With recent advancements in the understanding of vitiligo pathogenesis, Janus kinase (JAK) inhibitors have emerged as a promising new treatment modality, but their effects remain incompletely elucidated. Tofacitinib, an oral JAK 1/3 inhibitor approved for the treatment of rheumatoid arthritis, has previously been shown to induce significant re-pigmentation in vitiligo. However, as with other novel targeted therapies, cutaneous adverse effects have been observed. We report a 36-year-old woman with a history of rheumatoid arthritis, refractory to multiple pharmacotherapies, who was initiated on tofacitinib and subsequently developed progressive depigmented patches consistent with new-onset vitiligo. Although definitive causation cannot be established in this case without additional studies, it is important to note that many targeted therapies have the potential to induce paradoxical effects, that is, the occurrence or exacerbation of pathologic conditions that have been shown to respond to these medications. Paradoxical findings with other targeted therapies include the occurrence of melanoma during treatment with BRAF inhibitors, keratoacanthomas with PD-1 inhibitors, vitiligo and psoriasis with TNF-alpha inhibitors, and hidradenitis suppurativa with various biologic agents.
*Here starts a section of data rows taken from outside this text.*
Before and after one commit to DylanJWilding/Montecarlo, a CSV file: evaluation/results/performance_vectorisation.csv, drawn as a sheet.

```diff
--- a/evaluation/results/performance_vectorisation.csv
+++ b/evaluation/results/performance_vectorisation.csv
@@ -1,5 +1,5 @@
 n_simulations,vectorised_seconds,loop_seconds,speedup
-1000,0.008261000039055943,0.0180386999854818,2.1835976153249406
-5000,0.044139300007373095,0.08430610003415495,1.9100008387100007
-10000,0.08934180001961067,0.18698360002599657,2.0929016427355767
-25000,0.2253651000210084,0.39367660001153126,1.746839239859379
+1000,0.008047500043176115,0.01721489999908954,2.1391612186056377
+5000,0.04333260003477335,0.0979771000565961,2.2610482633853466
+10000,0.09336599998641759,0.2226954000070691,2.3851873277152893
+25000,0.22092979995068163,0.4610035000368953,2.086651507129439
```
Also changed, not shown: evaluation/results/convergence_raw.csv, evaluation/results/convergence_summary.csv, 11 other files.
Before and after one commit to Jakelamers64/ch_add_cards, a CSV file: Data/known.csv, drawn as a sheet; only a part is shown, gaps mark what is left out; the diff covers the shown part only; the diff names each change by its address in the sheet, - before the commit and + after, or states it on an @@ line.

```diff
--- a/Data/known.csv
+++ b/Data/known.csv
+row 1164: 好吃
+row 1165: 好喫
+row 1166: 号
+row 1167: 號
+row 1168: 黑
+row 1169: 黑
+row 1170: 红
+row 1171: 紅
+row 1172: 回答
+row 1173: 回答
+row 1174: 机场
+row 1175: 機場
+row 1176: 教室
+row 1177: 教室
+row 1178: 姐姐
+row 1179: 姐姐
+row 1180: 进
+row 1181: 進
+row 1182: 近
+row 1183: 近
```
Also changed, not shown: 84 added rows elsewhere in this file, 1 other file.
Although JAK inhibitors hold therapeutic promise in the treatment of inflammatory skin disorders, further research is warranted to more fully comprehend their effects.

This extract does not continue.